_Your instructions_
Select the lines of the records containing the word "features" and list them.

_Data for this task_
____________________
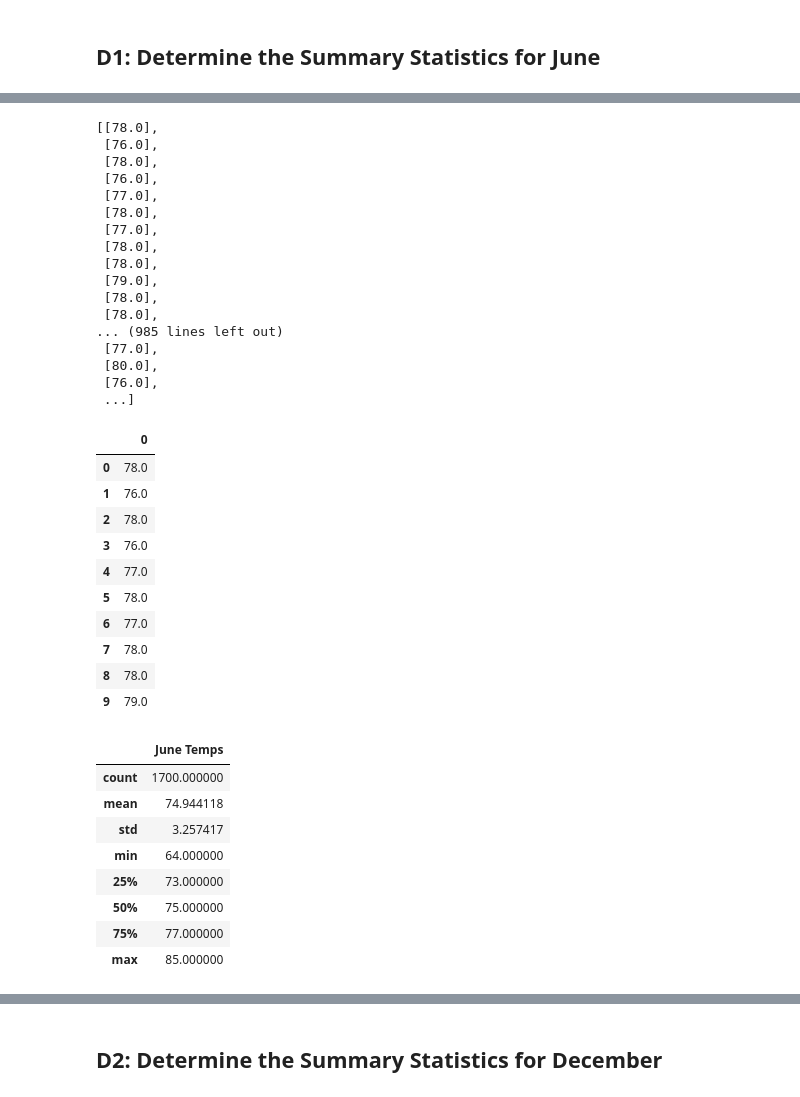
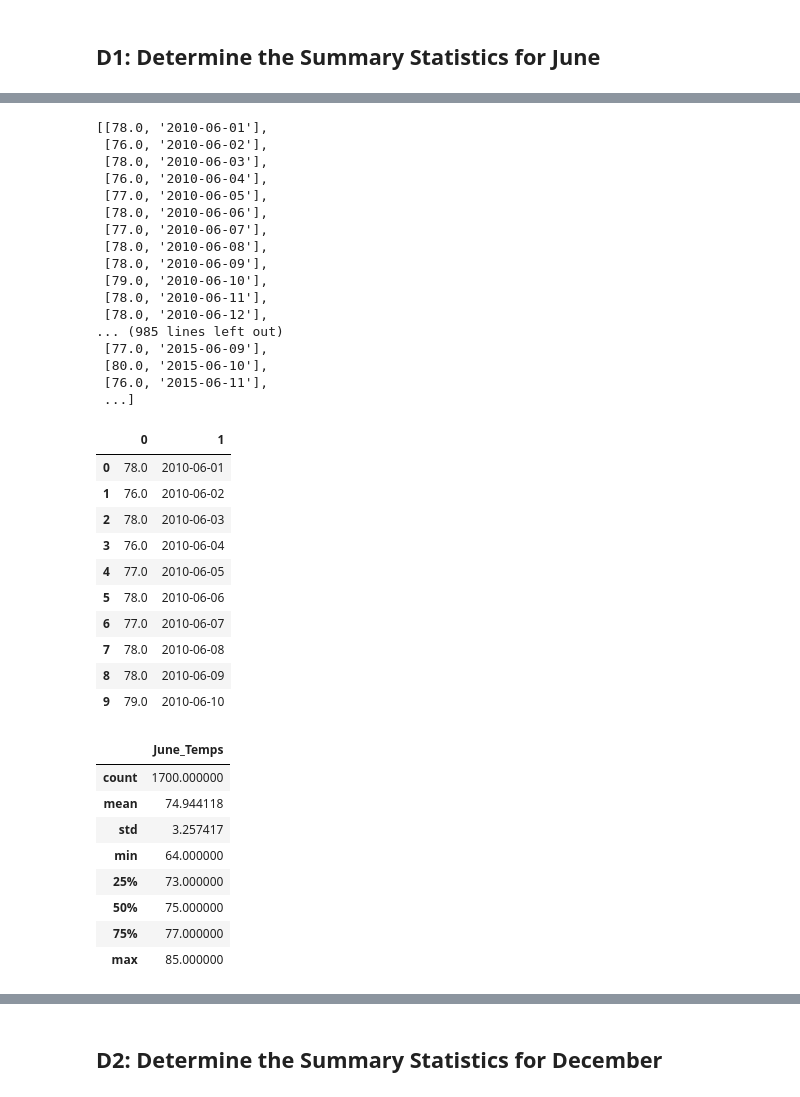
Before and after one commit to jaggarwal20/surfs_up, a Jupyter notebook: SurfsUp_Challenge.ipynb, the cells around one changed output, grey strips where cells are left out. Drawn from its saved outputs; the diff is of its cells as text; code cells hidden in the pictures.

```diff
--- a/SurfsUp_Challenge.ipynb
+++ b/SurfsUp_Challenge.ipynb
@@ -37,6 +42,9 @@ from sqlalchemy import extract
 #stations=engine.execute('SELECT * FROM Station')
 #measurement=engine.execute('SELECT * FROM Measurement')
 
-june_temp = engine.execute('SELECT tobs FROM Measurement WHERE date like "%-06-%"')
+june_temp = engine.execute('SELECT tobs, date FROM Measurement WHERE date like "%-06-%"')
+#precipitation = engine.execute('SELECT prcp FROM Measurement WHERE date like "%-06-%"')
+
+#elevation = engine.execute('SELECT Station.elevation FROM Station INNER JOIN Measurement ON Station.station = Measurement.station WHERE Measurement.date like "%-06-%"')
 # %%
 # Get column names
@@ -74,45 +80,45 @@ june_result
 june_final_result = [list(i) for i in june_result]
 june_final_result
 # %% [output]
-[[78.0],
- [76.0],
- [78.0],
- [76.0],
- [77.0],
- [78.0],
- [77.0],
- [78.0],
- [78.0],
- [79.0],
- [78.0],
- [78.0],
+[[78.0, '2010-06-01'],
+ [76.0, '2010-06-02'],
+ [78.0, '2010-06-03'],
+ [76.0, '2010-06-04'],
+ [77.0, '2010-06-05'],
+ [78.0, '2010-06-06'],
+ [77.0, '2010-06-07'],
+ [78.0, '2010-06-08'],
+ [78.0, '2010-06-09'],
+ [79.0, '2010-06-10'],
+ [78.0, '2010-06-11'],
+ [78.0, '2010-06-12'],
 ... (985 lines left out)
- [77.0],
- [80.0],
- [76.0],
+ [77.0, '2015-06-09'],
+ [80.0, '2015-06-10'],
+ [76.0, '2015-06-11'],
  ...]
 # %%
 # 4. Create a DataFrame from the list of temperatures for the month of June.
 june_temp_df = pd.DataFrame(june_final_result)
 june_temp_df.head(10)
 # %% [output]
-|  | 0 |
-| 0 | 78.0 |
-| 1 | 76.0 |
-| 2 | 78.0 |
-| 3 | 76.0 |
-| 4 | 77.0 |
-| 5 | 78.0 |
-| 6 | 77.0 |
-| 7 | 78.0 |
-| 8 | 78.0 |
-| 9 | 79.0 |
+|  | 0 | 1 |
+| 0 | 78.0 | 2010-06-01 |
+| 1 | 76.0 | 2010-06-02 |
+| 2 | 78.0 | 2010-06-03 |
+| 3 | 76.0 | 2010-06-04 |
+| 4 | 77.0 | 2010-06-05 |
+| 5 | 78.0 | 2010-06-06 |
+| 6 | 77.0 | 2010-06-07 |
+| 7 | 78.0 | 2010-06-08 |
+| 8 | 78.0 | 2010-06-09 |
+| 9 | 79.0 | 2010-06-10 |
 # %%
 # 5. Calculate and print out the summary statistics for the June temperature DataFrame.
-june_temp_df = june_temp_df.rename(columns={0:"June Temps"})
+june_temp_df = june_temp_df.rename(columns={0:"June_Temps", 1:"Date"})
 june_temp_df.describe()
 # %% [output]
-|  | June Temps |
+|  | June_Temps |
 | count | 1700.000000 |
 | mean | 74.944118 |
 | std | 3.257417 |
```
Also changed, not shown: parts of 10 cells of this notebook.
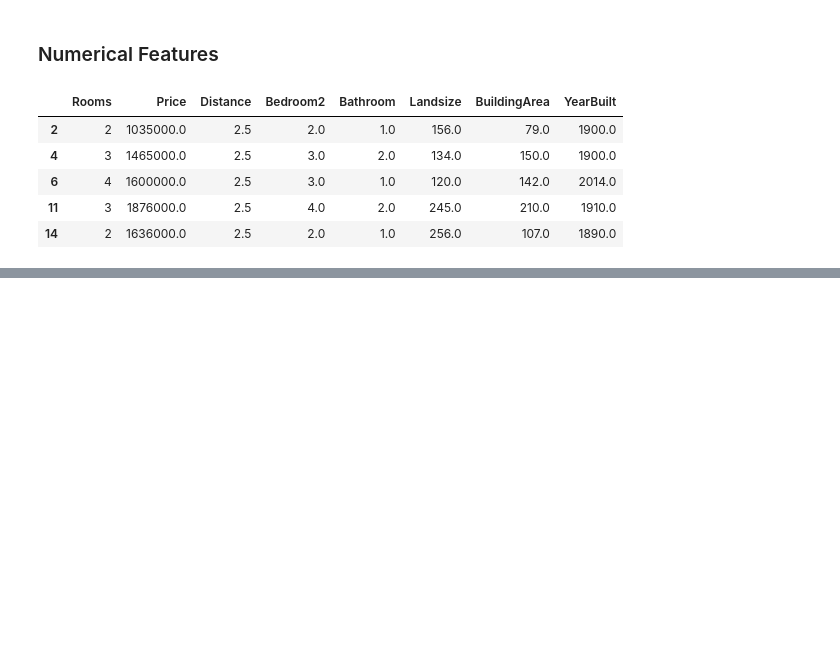
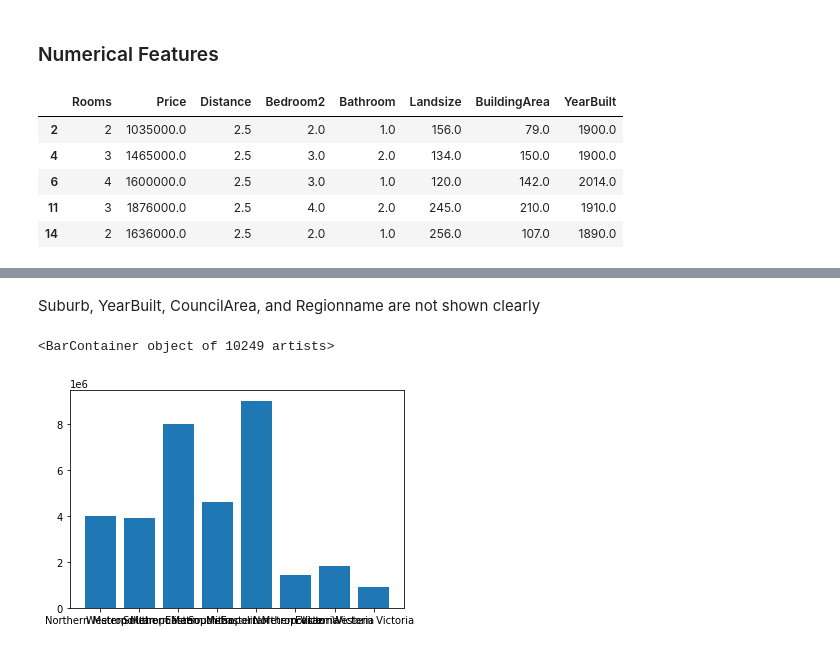
Before and after one commit to slothpunch/Uni, a Jupyter notebook: ICT Business Analytics/melbourne-housing-price-eda.ipynb, the cells around one changed output, grey strips where cells are left out. Drawn from its saved outputs; the diff is of its cells as text; code cells hidden in the pictures; blank space fills up the shorter version.

```diff
--- a/ICT Business Analytics/melbourne-housing-price-eda.ipynb
+++ b/ICT Business Analytics/melbourne-housing-price-eda.ipynb
@@ -473,0 +337,8 @@ for i in num_cols:
+# %% [markdown]
+Suburb, YearBuilt, CouncilArea, and Regionname are not shown clearly
+# %%
+# plt.bar(names, values)
+plt.bar(df['Regionname'], df['Price'])
+# %% [output]
+<BarContainer object of 10249 artists>
+[figure, added]
```
Also changed, not shown: parts of 45 cells of this notebook, 1 other file.
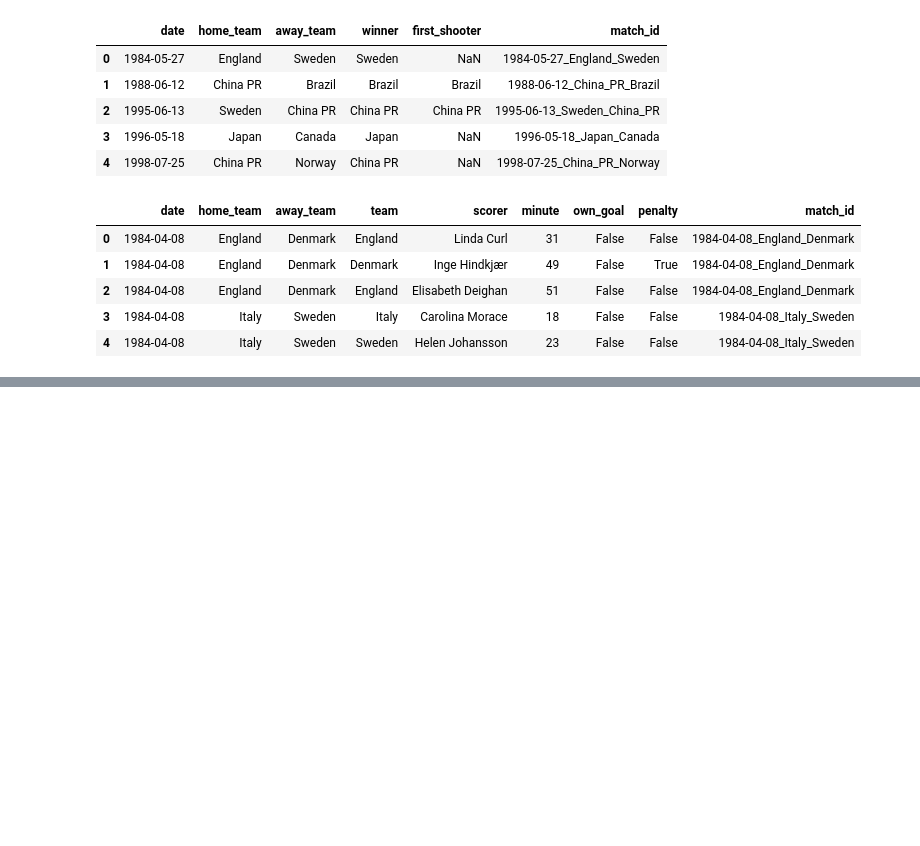
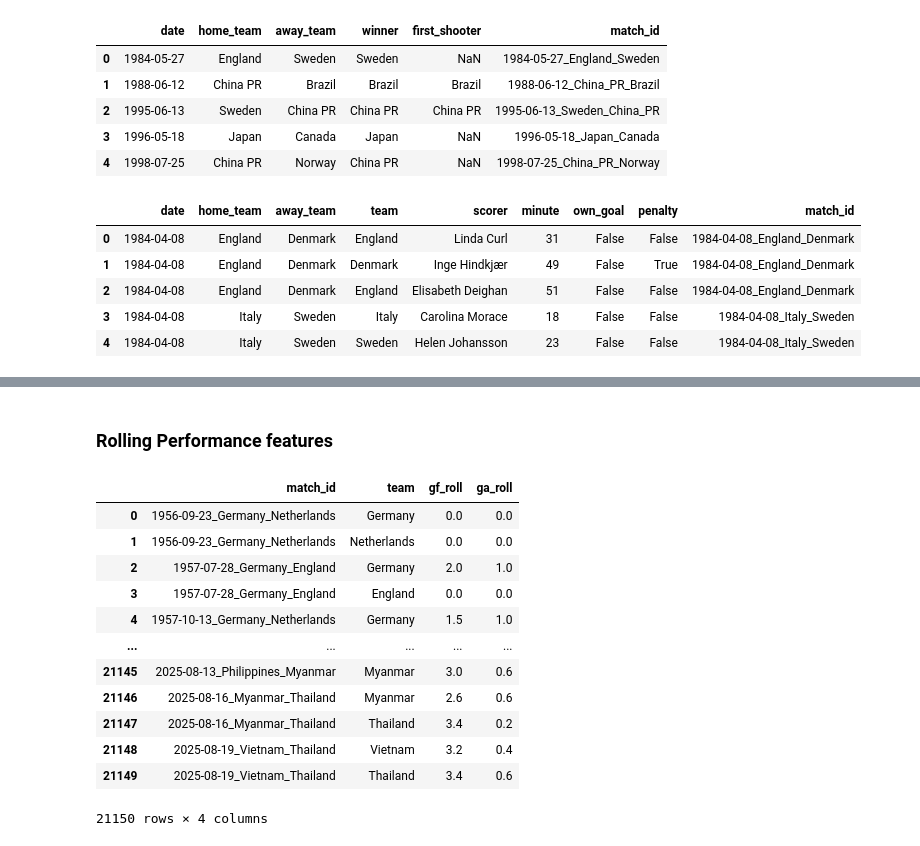
Before and after one commit to veronicadeleonh/womens-football, a Jupyter notebook: wf-feature-engineering.ipynb, the cells around one changed output, grey strips where cells are left out. Drawn from its saved outputs; the diff is of its cells as text; code cells hidden in the pictures; blank space fills up the shorter version.

```diff
--- a/wf-feature-engineering.ipynb
+++ b/wf-feature-engineering.ipynb
@@ -31,0 +108,58 @@ display(goalscorers_df.head())
+# %% [markdown]
+### Rolling Performance features
+# %%
+N = 5
+
+def rolling_team_stats(df, team_col, goals_for_col, goals_against_col, N):
+    stats = []
+    team_history = {}
+
+    for _, row in df.iterrows():
+        team_home = row['home_team']
+        team_away = row['away_team']
+        home_goals = row['home_score']
+        away_goals = row['away_score']
+
+        # Home team features
+        prev_home = team_history.get(team_home, [])
+        if prev_home:
+            gf = np.mean([x[0] for x in prev_home[-N:]])
+            ga = np.mean([x[1] for x in prev_home[-N:]])
+        else:
+            gf, ga = 0, 0
+        row_home = {'match_id': row['match_id'], 'team': team_home, 'gf_roll': gf, 'ga_roll': ga}
+        stats.append(row_home)
+
+        # Away team features
+        prev_away = team_history.get(team_away, [])
+        if prev_away:
+            gf = np.mean([x[0] for x in prev_away[-N:]])
+            ga = np.mean([x[1] for x in prev_away[-N:]])
+        else:
+            gf, ga = 0, 0
+        row_away = {'match_id': row['match_id'], 'team': team_away, 'gf_roll': gf, 'ga_roll': ga}
+        stats.append(row_away)
+
+        # Update history
+        team_history.setdefault(team_home, []).append((home_goals, away_goals))
+        team_history.setdefault(team_away, []).append((away_goals, home_goals))
+
+    return pd.DataFrame(stats)
+
+rolling_stats = rolling_team_stats(results_df, 'team', 'gf_roll', 'ga_roll', N)
+
+display(rolling_stats)
+# %% [output]
+|  | match_id | team | gf_roll | ga_roll |
+| 0 | 1956-09-23_Germany_Netherlands | Germany | 0.0 | 0.0 |
+| 1 | 1956-09-23_Germany_Netherlands | Netherlands | 0.0 | 0.0 |
+| 2 | 1957-07-28_Germany_England | Germany | 2.0 | 1.0 |
+| 3 | 1957-07-28_Germany_England | England | 0.0 | 0.0 |
+| 4 | 1957-10-13_Germany_Netherlands | Germany | 1.5 | 1.0 |
+| ... | ... | ... | ... | ... |
+| 21145 | 2025-08-13_Philippines_Myanmar | Myanmar | 3.0 | 0.6 |
+| 21146 | 2025-08-16_Myanmar_Thailand | Myanmar | 2.6 | 0.6 |
+| 21147 | 2025-08-16_Myanmar_Thailand | Thailand | 3.4 | 0.2 |
+| 21148 | 2025-08-19_Vietnam_Thailand | Vietnam | 3.2 | 0.4 |
+| 21149 | 2025-08-19_Vietnam_Thailand | Thailand | 3.4 | 0.6 |
+21150 rows × 4 columns
```
Also changed, not shown: parts of 5 cells of this notebook, 5 other files.
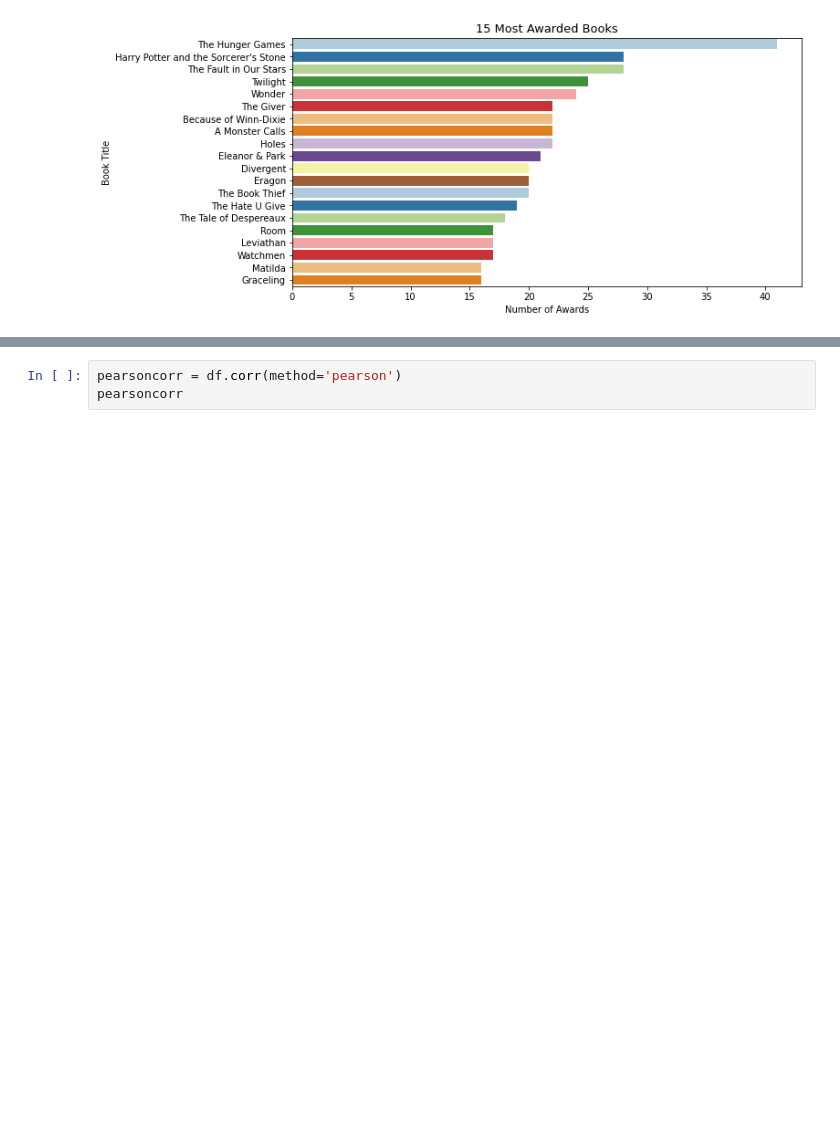
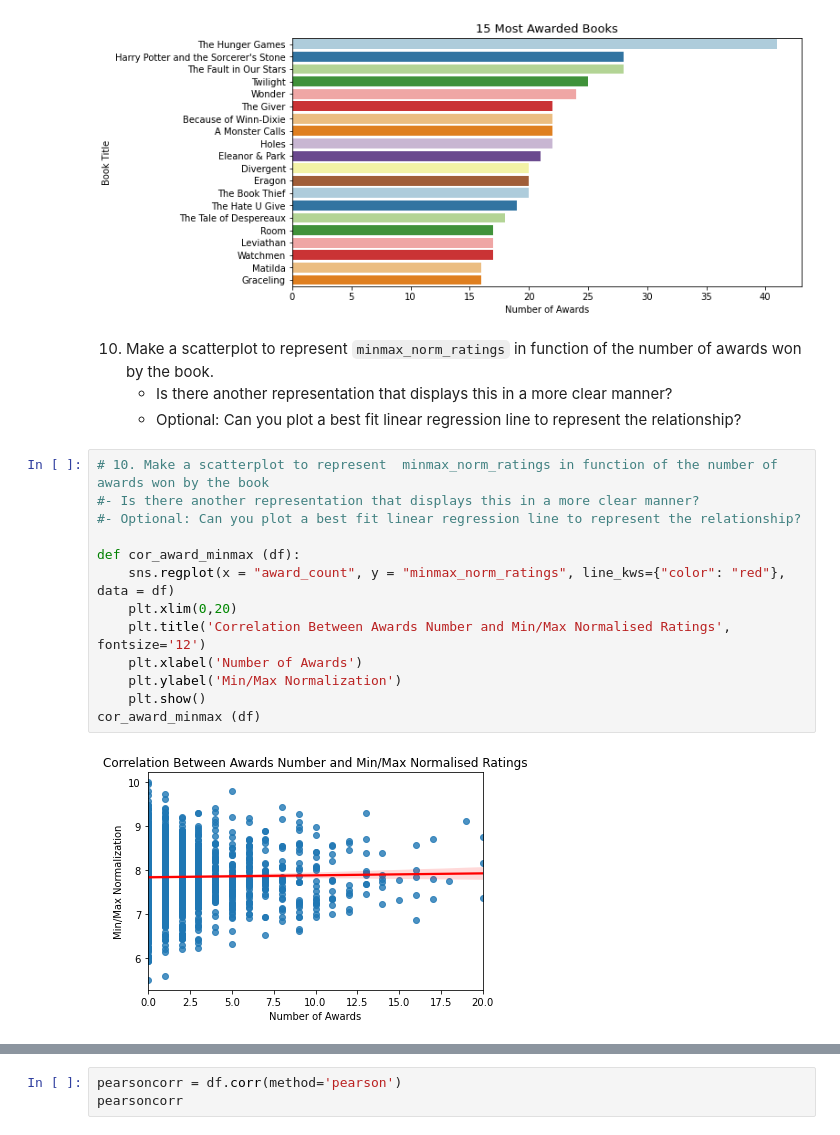
Before and after one commit to fbulbulov/AISpring-exercises, a Jupyter notebook: Build Week 1 GoodReading Project/Data Visualization.ipynb, the cells around one changed output, grey strips where cells are left out. Saved outputs shown, nothing was run; the diff lists cells and outputs as text; blank space fills up the shorter version.

Commit message:
regression analysis

```diff
--- a/Build Week 1 GoodReading Project/Data Visualization.ipynb
+++ b/Build Week 1 GoodReading Project/Data Visualization.ipynb
@@ -135,3 +136,22 @@ plt.ylabel('Book Title')
 plt.show()
 # %% [output]
 [figure]
+# %% [markdown]
+10. Make a scatterplot to represent  `minmax_norm_ratings` in function of the number of awards won by the book.
+    - Is there another representation that displays this in a more clear manner?
+    - Optional: Can you plot a best fit linear regression line to represent the relationship?
+# %%
+# 10. Make a scatterplot to represent  minmax_norm_ratings in function of the number of awards won by the book
+#- Is there another representation that displays this in a more clear manner?
+#- Optional: Can you plot a best fit linear regression line to represent the relationship?
+
+def cor_award_minmax (df):
+    sns.regplot(x = "award_count", y = "minmax_norm_ratings", line_kws={"color": "red"}, data = df)
+    plt.xlim(0,20)
+    plt.title('Correlation Between Awards Number and Min/Max Normalised Ratings', fontsize='12')
+    plt.xlabel('Number of Awards')
+    plt.ylabel('Min/Max Normalization')
+    plt.show()
+cor_award_minmax (df)
+# %% [output]
+[figure, added]
```
Also changed, not shown: parts of 11 cells of this notebook, 1 other file.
____________________
_Solution for this problem_
+### Rolling Performance features
+        # Home team features
+        # Away team features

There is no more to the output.